The responses of bacterial communities to halocarbon were examined using a 28-d incubation of bromoform- and methanol-enriched subarctic surface seawater. Significant increases were observed in dibromomethane concentrations and bacterial 16S rRNA gene copy numbers in the treated substrates incubated for 13 d. The accumulated bacterial community was investigated by denaturing gradient gel electrophoresis and amplicon analyses. The dominant genotypes corresponded to the genera Roseobacter, Lentibacter, and Amylibacter; the family Flavobacteriaceae; and the phylum Planctomycetes, including methylotrophs of the genus Methylophaga and the family Methylophilaceae. Therefore, various phylotypes responded along with the dehalogenation processes in subarctic seawater.

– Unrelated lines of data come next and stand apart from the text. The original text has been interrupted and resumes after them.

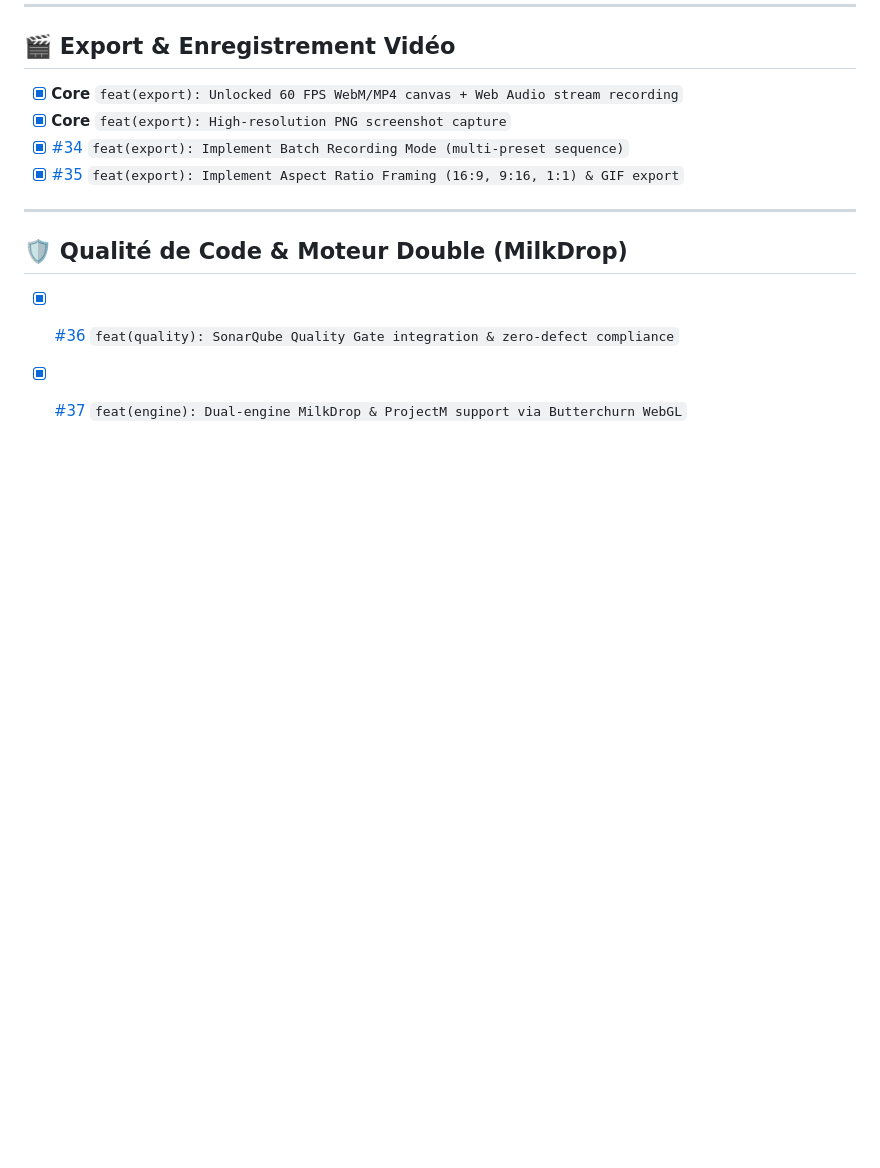
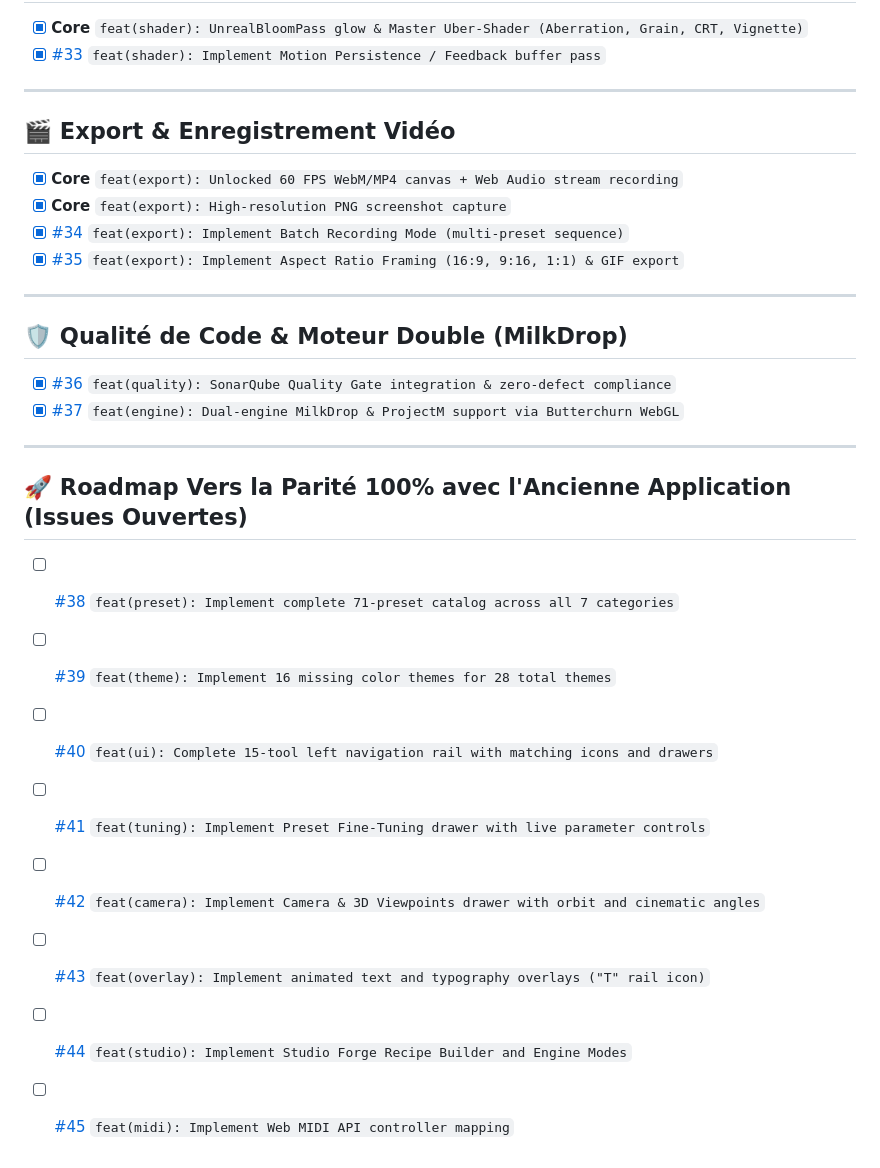
Before and after one commit to FunWarry/Visualizor, a Markdown page: BACKLOG.md, the part around the change. GitHub-like rendering; blank space fills up the shorter version.

Commit message:
docs(backlog): add issues #38 to #45 for 100% feature parity roadmap

```diff
--- a/BACKLOG.md
+++ b/BACKLOG.md
@@ -97,3 +97,16 @@ Toutes les issues ci-dessous sont créées et suivies sur le dépôt GitHub [Fun
 
 - [x] [#36](https://github.com/FunWarry/Visualizor/issues/36) `feat(quality): SonarQube Quality Gate integration & zero-defect compliance`
 - [x] [#37](https://github.com/FunWarry/Visualizor/issues/37) `feat(engine): Dual-engine MilkDrop & ProjectM support via Butterchurn WebGL`
+
+---
+
+## 🚀 Roadmap Vers la Parité 100% avec l'Ancienne Application (Issues Ouvertes)
+
+- [ ] [#38](https://github.com/FunWarry/Visualizor/issues/38) `feat(preset): Implement complete 71-preset catalog across all 7 categories`
+- [ ] [#39](https://github.com/FunWarry/Visualizor/issues/39) `feat(theme): Implement 16 missing color themes for 28 total themes`
+- [ ] [#40](https://github.com/FunWarry/Visualizor/issues/40) `feat(ui): Complete 15-tool left navigation rail with matching icons and drawers`
+- [ ] [#41](https://github.com/FunWarry/Visualizor/issues/41) `feat(tuning): Implement Preset Fine-Tuning drawer with live parameter controls`
+- [ ] [#42](https://github.com/FunWarry/Visualizor/issues/42) `feat(camera): Implement Camera & 3D Viewpoints drawer with orbit and cinematic angles`
+- [ ] [#43](https://github.com/FunWarry/Visualizor/issues/43) `feat(overlay): Implement animated text and typography overlays ("T" rail icon)`
+- [ ] [#44](https://github.com/FunWarry/Visualizor/issues/44) `feat(studio): Implement Studio Forge Recipe Builder and Engine Modes`
+- [ ] [#45](https://github.com/FunWarry/Visualizor/issues/45) `feat(midi): Implement Web MIDI API controller mapping`
```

Insects of the heteropteran superfamilies Coreoidea and Lygaeoidea are consistently associated with symbionts of a specific group of the genus Burkholderia, called the “stinkbug-associated beneficial and environmental (SBE)” group. The symbiosis is maintained by the environmental transmission of symbionts. We investigated European and Japanese populations of the dock bug Coreus marginatus (Coreoidea: Coreidae). High nymphal mortality in reared aposymbiotic insects suggested an obligate host-symbiont association in this species. Molecular phylogenetic analyses based on 16S rRNA gene sequences revealed that all 173 individuals investigated were colonized by Burkholderia, which were further assigned to different subgroups of the SBE in a region-dependent pattern.